> **Directions**: Wherever "useState" occurs in the entries, copy the line that holds it.

Stored records
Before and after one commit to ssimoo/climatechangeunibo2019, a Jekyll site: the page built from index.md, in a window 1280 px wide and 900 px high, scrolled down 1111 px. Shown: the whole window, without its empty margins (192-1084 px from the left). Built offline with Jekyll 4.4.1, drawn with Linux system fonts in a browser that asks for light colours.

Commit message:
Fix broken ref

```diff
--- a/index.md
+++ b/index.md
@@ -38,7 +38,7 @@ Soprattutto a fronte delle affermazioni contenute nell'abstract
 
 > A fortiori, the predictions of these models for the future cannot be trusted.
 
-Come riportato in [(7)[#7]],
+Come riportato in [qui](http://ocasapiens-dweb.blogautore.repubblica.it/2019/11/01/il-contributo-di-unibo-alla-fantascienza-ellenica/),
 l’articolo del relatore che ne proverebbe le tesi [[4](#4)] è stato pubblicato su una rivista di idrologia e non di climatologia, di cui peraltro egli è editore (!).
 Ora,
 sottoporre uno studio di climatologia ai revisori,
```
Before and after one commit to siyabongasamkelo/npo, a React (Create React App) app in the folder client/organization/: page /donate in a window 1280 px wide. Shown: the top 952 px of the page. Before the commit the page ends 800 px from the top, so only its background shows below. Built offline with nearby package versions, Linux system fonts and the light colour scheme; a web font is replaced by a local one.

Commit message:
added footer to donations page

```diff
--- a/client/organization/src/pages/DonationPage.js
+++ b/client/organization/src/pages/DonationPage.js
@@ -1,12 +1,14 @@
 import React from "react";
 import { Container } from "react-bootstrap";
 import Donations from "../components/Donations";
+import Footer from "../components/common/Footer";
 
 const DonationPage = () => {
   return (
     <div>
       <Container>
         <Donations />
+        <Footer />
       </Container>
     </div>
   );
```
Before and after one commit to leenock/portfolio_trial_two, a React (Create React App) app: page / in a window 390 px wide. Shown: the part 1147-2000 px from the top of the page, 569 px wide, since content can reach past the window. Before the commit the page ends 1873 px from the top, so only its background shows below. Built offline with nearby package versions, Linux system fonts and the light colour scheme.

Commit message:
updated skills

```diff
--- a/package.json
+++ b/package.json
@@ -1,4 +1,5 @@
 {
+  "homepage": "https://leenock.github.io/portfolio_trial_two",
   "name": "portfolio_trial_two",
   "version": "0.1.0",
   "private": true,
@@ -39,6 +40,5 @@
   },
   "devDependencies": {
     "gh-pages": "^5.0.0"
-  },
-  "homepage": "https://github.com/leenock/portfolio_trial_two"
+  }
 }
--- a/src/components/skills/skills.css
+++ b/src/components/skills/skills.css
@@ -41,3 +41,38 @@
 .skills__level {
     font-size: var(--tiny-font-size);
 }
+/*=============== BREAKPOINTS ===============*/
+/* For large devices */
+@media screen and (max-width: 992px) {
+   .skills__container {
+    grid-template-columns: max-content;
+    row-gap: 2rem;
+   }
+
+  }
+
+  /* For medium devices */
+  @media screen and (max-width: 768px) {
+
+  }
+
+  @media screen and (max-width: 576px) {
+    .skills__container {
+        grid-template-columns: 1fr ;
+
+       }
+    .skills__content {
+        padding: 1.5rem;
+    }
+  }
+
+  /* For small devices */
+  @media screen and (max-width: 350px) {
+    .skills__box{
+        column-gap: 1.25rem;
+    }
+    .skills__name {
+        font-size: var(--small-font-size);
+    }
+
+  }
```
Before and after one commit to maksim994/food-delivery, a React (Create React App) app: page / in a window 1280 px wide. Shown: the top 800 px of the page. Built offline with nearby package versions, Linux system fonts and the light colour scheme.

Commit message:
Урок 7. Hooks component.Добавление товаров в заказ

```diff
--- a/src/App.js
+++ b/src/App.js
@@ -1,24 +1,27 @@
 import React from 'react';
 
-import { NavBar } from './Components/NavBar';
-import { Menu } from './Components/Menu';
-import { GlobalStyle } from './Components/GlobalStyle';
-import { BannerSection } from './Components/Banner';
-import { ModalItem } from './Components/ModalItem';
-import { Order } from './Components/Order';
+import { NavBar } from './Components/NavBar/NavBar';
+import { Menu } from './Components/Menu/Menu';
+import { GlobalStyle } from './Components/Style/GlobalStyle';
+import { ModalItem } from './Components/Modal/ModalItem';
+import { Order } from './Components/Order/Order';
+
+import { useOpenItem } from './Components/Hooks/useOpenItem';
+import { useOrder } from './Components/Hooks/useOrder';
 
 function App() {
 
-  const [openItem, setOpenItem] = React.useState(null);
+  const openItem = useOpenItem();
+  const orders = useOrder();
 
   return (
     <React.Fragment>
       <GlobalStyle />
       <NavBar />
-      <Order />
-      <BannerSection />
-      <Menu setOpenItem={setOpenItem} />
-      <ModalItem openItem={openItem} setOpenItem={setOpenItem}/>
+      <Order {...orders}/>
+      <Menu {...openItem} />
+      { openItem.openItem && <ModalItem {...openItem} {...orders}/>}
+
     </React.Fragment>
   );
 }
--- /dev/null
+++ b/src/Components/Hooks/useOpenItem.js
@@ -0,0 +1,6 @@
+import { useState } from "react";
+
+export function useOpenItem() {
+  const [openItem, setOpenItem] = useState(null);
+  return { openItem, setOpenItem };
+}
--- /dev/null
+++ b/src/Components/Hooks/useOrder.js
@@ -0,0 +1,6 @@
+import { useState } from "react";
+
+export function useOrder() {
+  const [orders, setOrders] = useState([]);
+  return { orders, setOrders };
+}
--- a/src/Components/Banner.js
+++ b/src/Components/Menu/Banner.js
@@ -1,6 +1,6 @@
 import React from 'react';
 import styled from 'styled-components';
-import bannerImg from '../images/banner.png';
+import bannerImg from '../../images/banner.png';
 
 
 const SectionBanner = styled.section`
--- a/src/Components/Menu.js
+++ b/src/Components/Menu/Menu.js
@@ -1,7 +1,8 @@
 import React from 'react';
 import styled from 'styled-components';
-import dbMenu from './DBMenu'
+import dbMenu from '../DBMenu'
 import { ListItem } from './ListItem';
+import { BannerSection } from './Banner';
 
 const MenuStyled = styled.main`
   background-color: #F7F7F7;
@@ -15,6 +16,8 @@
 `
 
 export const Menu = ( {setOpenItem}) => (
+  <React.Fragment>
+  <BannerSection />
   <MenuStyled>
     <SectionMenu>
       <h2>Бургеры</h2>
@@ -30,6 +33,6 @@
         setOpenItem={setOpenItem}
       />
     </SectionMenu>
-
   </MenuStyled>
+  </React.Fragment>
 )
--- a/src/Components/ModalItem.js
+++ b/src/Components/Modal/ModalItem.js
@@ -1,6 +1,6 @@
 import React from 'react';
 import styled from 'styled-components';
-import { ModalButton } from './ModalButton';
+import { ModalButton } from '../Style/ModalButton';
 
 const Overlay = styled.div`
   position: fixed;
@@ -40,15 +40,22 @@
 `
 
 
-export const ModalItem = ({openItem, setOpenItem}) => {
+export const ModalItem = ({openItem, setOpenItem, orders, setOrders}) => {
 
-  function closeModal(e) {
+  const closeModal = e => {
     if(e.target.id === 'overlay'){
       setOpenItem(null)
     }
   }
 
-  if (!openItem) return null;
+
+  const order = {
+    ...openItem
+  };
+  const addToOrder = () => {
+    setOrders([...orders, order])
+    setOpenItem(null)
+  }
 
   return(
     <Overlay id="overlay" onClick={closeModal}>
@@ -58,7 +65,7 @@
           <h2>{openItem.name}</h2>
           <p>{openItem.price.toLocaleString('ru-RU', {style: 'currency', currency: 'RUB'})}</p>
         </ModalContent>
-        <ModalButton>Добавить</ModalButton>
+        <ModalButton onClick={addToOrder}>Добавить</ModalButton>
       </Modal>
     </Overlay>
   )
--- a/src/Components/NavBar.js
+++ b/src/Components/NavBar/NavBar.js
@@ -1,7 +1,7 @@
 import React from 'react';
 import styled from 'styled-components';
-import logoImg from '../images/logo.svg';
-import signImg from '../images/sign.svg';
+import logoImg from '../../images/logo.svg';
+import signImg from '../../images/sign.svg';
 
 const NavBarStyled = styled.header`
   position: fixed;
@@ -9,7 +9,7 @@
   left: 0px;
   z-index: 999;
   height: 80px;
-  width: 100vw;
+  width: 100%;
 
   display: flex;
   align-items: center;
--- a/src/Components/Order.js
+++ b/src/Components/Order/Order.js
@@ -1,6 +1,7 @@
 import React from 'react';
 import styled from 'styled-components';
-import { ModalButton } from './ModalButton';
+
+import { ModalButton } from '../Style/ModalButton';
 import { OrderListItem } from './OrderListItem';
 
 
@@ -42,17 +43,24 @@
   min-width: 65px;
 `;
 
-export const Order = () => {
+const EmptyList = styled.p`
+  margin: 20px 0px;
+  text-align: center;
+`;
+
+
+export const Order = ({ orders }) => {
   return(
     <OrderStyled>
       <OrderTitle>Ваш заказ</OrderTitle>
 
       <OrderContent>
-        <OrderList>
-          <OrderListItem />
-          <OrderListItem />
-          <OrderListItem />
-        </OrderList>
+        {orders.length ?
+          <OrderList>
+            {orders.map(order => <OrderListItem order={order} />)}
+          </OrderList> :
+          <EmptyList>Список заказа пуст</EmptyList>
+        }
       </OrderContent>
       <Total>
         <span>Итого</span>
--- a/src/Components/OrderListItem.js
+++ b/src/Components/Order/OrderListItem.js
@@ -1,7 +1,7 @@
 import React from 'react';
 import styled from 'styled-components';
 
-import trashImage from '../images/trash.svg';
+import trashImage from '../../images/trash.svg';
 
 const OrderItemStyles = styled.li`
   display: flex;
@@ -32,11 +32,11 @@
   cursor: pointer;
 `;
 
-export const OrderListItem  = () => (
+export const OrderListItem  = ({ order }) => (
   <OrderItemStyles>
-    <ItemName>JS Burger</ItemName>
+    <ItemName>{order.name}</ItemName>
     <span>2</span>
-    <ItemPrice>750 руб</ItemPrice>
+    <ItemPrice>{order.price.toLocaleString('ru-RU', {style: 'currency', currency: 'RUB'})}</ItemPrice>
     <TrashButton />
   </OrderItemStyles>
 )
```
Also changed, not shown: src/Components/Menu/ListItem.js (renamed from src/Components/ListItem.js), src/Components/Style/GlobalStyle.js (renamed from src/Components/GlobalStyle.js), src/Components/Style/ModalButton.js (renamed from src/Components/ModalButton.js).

> **Solution**:
-  const [openItem, setOpenItem] = React.useState(null);
+import { useState } from "react";
+  const [openItem, setOpenItem] = useState(null);
+import { useState } from "react";
+  const [orders, setOrders] = useState([]);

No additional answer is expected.